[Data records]
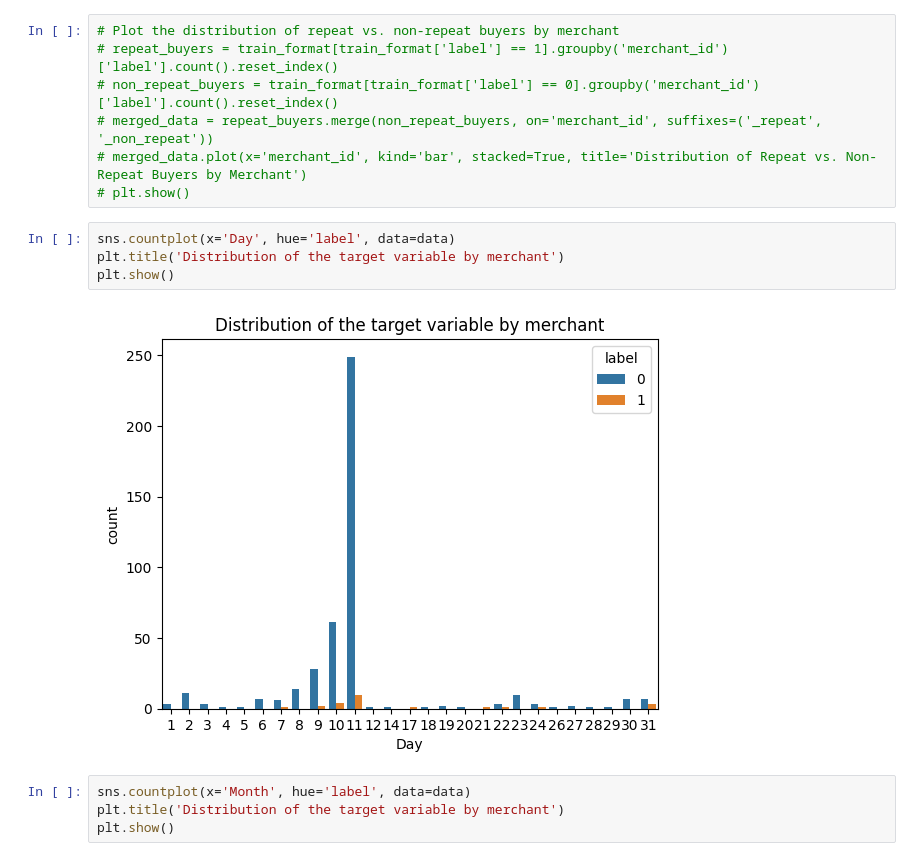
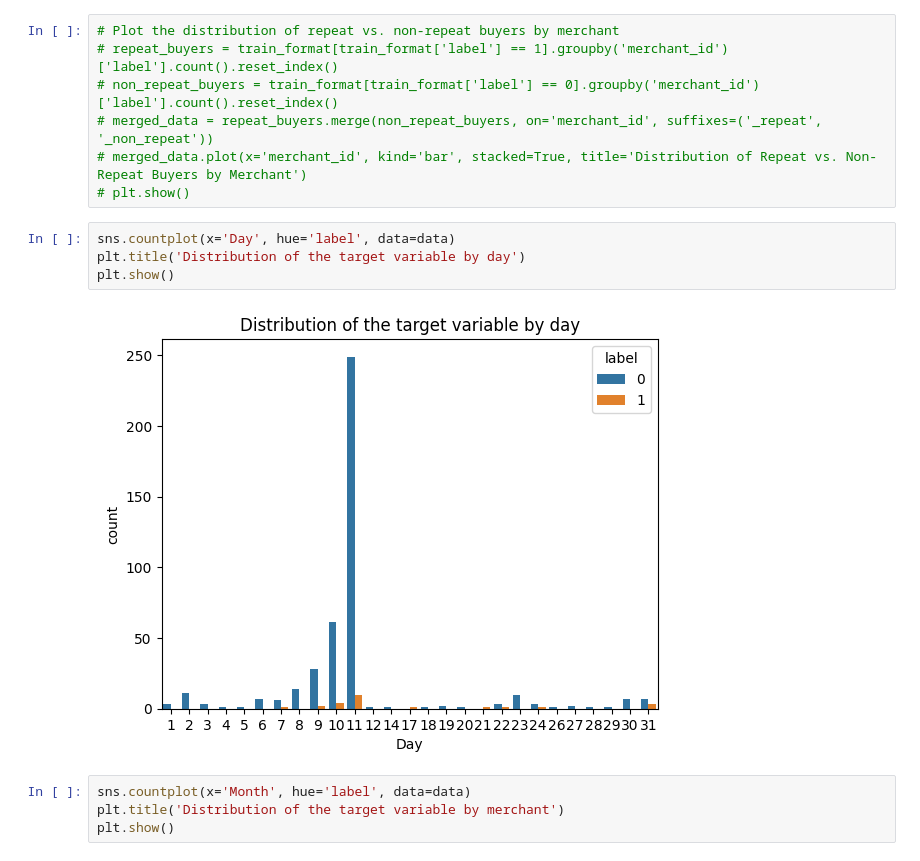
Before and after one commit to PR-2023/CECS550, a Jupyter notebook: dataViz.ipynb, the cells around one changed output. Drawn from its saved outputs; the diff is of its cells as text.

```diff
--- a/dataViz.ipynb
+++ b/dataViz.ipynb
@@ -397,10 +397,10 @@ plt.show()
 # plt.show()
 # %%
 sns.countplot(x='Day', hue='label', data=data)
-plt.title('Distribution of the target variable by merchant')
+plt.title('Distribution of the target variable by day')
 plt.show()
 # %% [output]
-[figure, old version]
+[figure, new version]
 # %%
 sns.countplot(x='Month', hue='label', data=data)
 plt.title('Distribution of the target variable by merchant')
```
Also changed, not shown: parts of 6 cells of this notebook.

▶ _AIM OF THE TASK_
Whenever the word "changed" appears in a line above, copy that line.

▶ _RESPONSE FOR THIS EXERCISE_
Before and after one commit to PR-2023/CECS550, a Jupyter notebook: dataViz.ipynb, the cells around one changed output. Drawn from its saved outputs; the diff is of its cells as text.
Also changed, not shown: parts of 6 cells of this notebook.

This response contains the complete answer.